A 1031 exchange is mostly relevant for people with a rental property. (I’ve heard about work arounds for fix and flips and other types of properties, but that’s beyond the scope of this article.) So, back to the basics: 1031 exchange is relevant for people who want to use the proceeds from the sale of one rental property to purchase another rental property.
Why Would I Use a 1031 Exchange?
The purpose of a 1031 exchange is to defer paying 15 percent taxes on capital gains. So, if you sell a property and you’ve made some money on it, you pay 15 percent on your gains.
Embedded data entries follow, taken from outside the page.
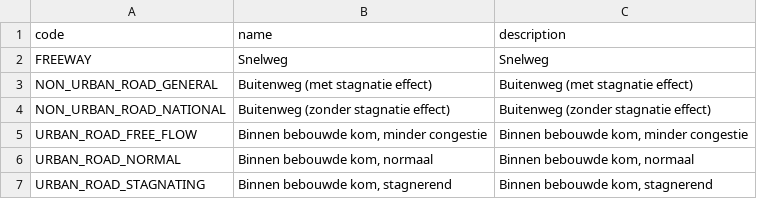
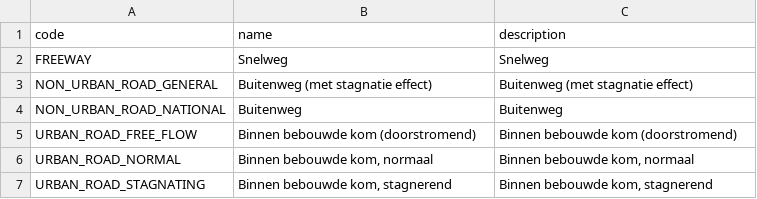
Before and after one commit to aerius/IMAER, a CSV file: waardelijst/5.0.0/20220524/IMAER_road_type_categories_20220524.csv, drawn as a sheet.

Commit message:
Changed to latest descriptions for 2 road types

```diff
--- a/waardelijst/5.0.0/20220524/IMAER_road_type_categories_20220524.csv
+++ b/waardelijst/5.0.0/20220524/IMAER_road_type_categories_20220524.csv
@@ -3,4 +3,4 @@ FREEWAY	Snelweg	Snelweg
 NON_URBAN_ROAD_GENERAL	Buitenweg (met stagnatie effect)	Buitenweg (met stagnatie effect)
-NON_URBAN_ROAD_NATIONAL	Buitenweg (zonder stagnatie effect)	Buitenweg (zonder stagnatie effect)
-URBAN_ROAD_FREE_FLOW	Binnen bebouwde kom, minder congestie	Binnen bebouwde kom, minder congestie
+NON_URBAN_ROAD_NATIONAL	Buitenweg	Buitenweg
+URBAN_ROAD_FREE_FLOW	Binnen bebouwde kom (doorstromend)	Binnen bebouwde kom (doorstromend)
 URBAN_ROAD_NORMAL	Binnen bebouwde kom, normaal	Binnen bebouwde kom, normaal
```
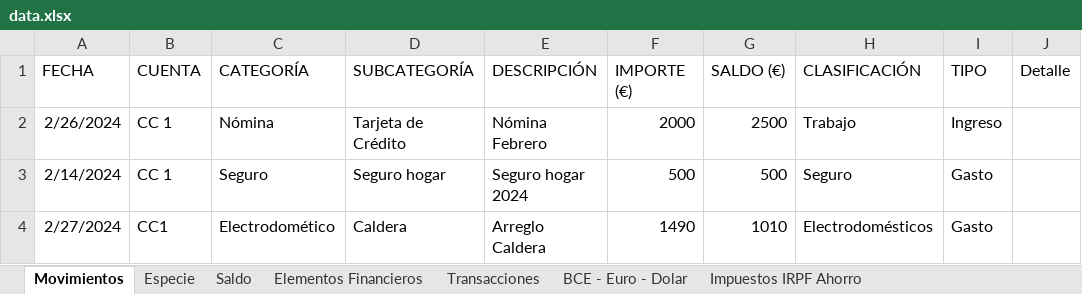
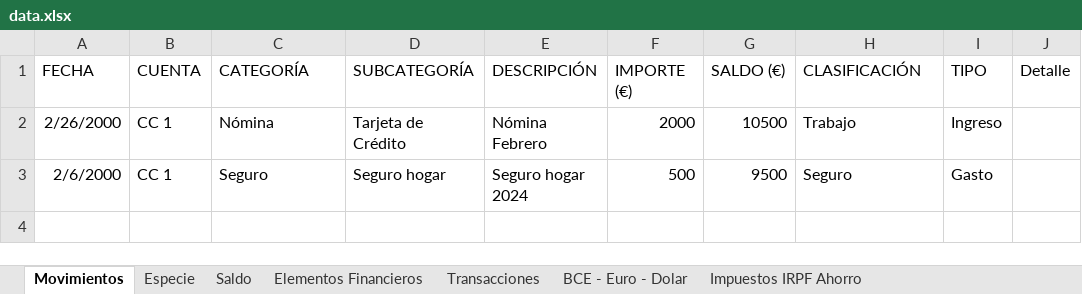
Before and after one commit to imoremu/financeBI, an Excel workbook: data/dev/data.xlsx, sheet Movimientos, drawn as a sheet; values as stored, in another font and other column widths than the file's, no borders; table styles not drawn; the diff names each change by its address in the sheet, - before the commit and + after, or states it on an @@ line.

```diff
--- a/data/dev/data.xlsx (sheet Movimientos)
+++ b/data/dev/data.xlsx (sheet Movimientos)
-A2 (FECHA): 2/26/2024
+A2 (FECHA): 2/26/2000
-G2 (SALDO (€)): 2500
+G2 (SALDO (€)): 10500
-A3 (FECHA): 2/14/2024
+A3 (FECHA): 2/6/2000
-G3 (SALDO (€)): 500
+G3 (SALDO (€)): 9500
-row 4: 2/27/2024 | CC1 | Electrodomético | Caldera | Arreglo Caldera | 1490 | 1010 | Electrodomésticos | Gasto
```
Also changed, not shown: sheet Saldo, formulas that keep their value, charts or pictures, 6 other files.
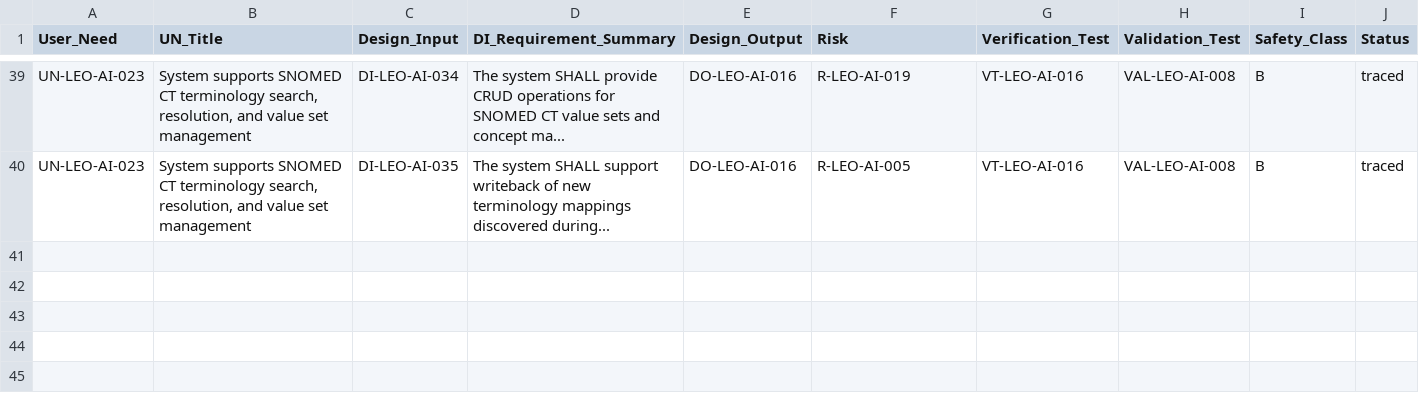
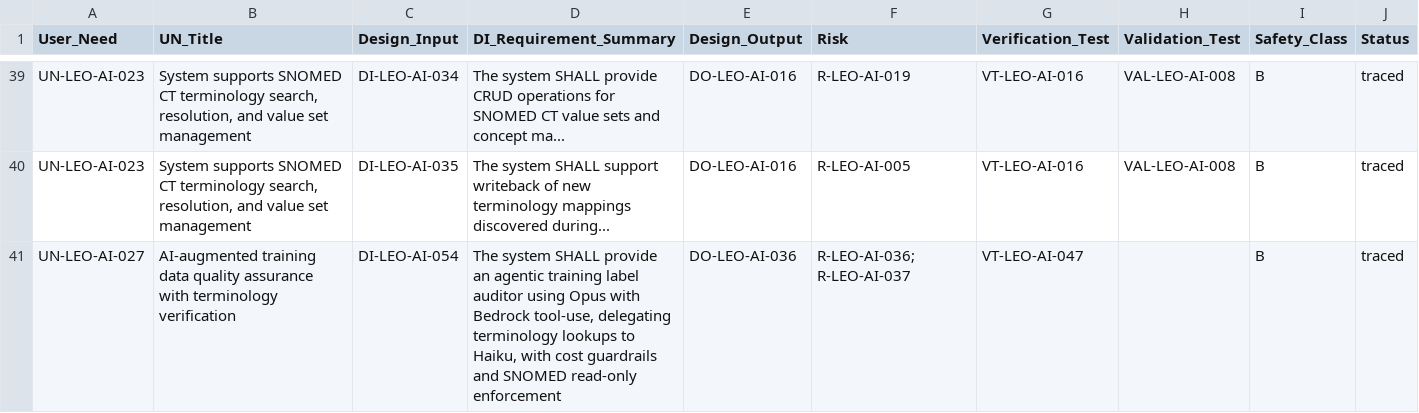
Before and after one commit to Mizaic/LEO-Assist, a CSV file: design-controls/DC-TM-002-traceability-matrix.csv, drawn as a sheet; only a part is shown, gaps mark what is left out; the diff names each change by its address in the sheet, - before the commit and + after, or states it on an @@ line.

Commit message:
Implement agentic training label auditor with cost guardrails and tool integration
- Introduced a new agentic training label auditor that performs a two-pass audit on TrainingLabel records, utilizing Opus and Bedrock tool-use for SNOMED terminology lookups.
- Established cost guardrails, including a per-run token budget and dollar cap, to prevent excessive spending during audits.
- Enforced a hard iteration cap of 5 tool-use iterations per record to ensure controlled processing.
- Updated the audit trail to log all tool calls, including inputs and results, enhancing traceability and accountability.
- Enhanced documentation to reflect new requirements and guidelines for tool usage and SNOMED field handling.

These changes aim to improve the accuracy and efficiency of the auditing process while maintaining strict cost controls and ensuring compliance with SNOMED coding standards.

```diff
--- a/design-controls/DC-TM-002-traceability-matrix.csv
+++ b/design-controls/DC-TM-002-traceability-matrix.csv
+row 41: UN-LEO-AI-027 | AI-augmented training data quality assurance with terminology verification | DI-LEO-AI-054 | The system SHALL provide an agentic training label auditor using Opus with Bedrock tool-use, delegating terminology lookups to Haiku, with cost guardrails and SNOMED read-only enforcement | DO-LEO-AI-036 | R-LEO-AI-036; R-LEO-AI-037 | VT-LEO-AI-047 |  | B | traced
```
Also changed, not shown: 26 other files.
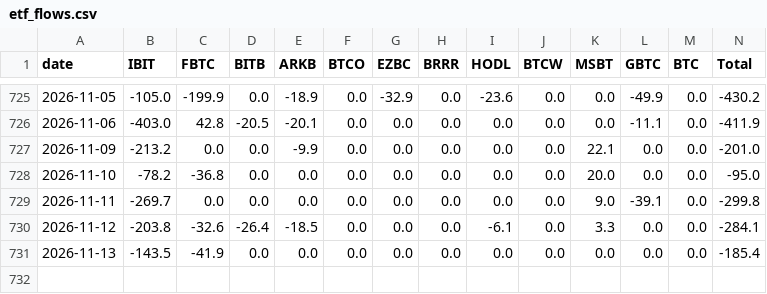
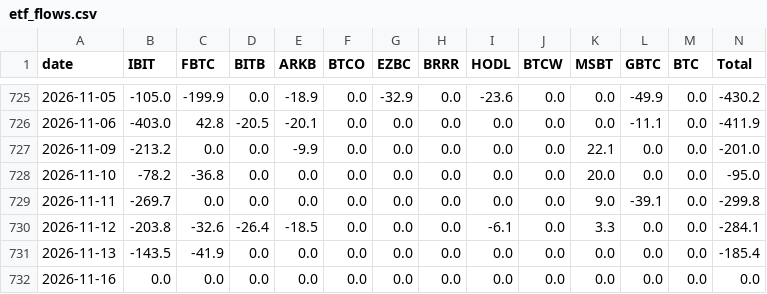
Before and after one commit to gary900213/claude, a CSV file: data/etf_flows.csv, drawn as a sheet; only a part is shown, gaps mark what is left out.

```diff
--- a/data/etf_flows.csv
+++ b/data/etf_flows.csv
@@ -731 +731,2 @@ date,IBIT,FBTC,BITB,ARKB,BTCO,EZBC,BRRR,HODL,BTCW,MSBT,GBTC,BTC,Total
 2026-11-13,-143.5,-41.9,0.0,0.0,0.0,0.0,0.0,0.0,0.0,0.0,0.0,0.0,-185.4
+2026-11-16,0.0,0.0,0.0,0.0,0.0,0.0,0.0,0.0,0.0,0.0,0.0,0.0,0.0
```
Also changed, not shown: data/daily_summary.csv, data/paper/signals.csv, 18 other files.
If you defer your money by using a 1031 exchange, you don’t have to pay those taxes as long as you roll that money into another investment (rental) property. (And, yes, this is the government encouraging you to buy real estate.)*
Note on this, the…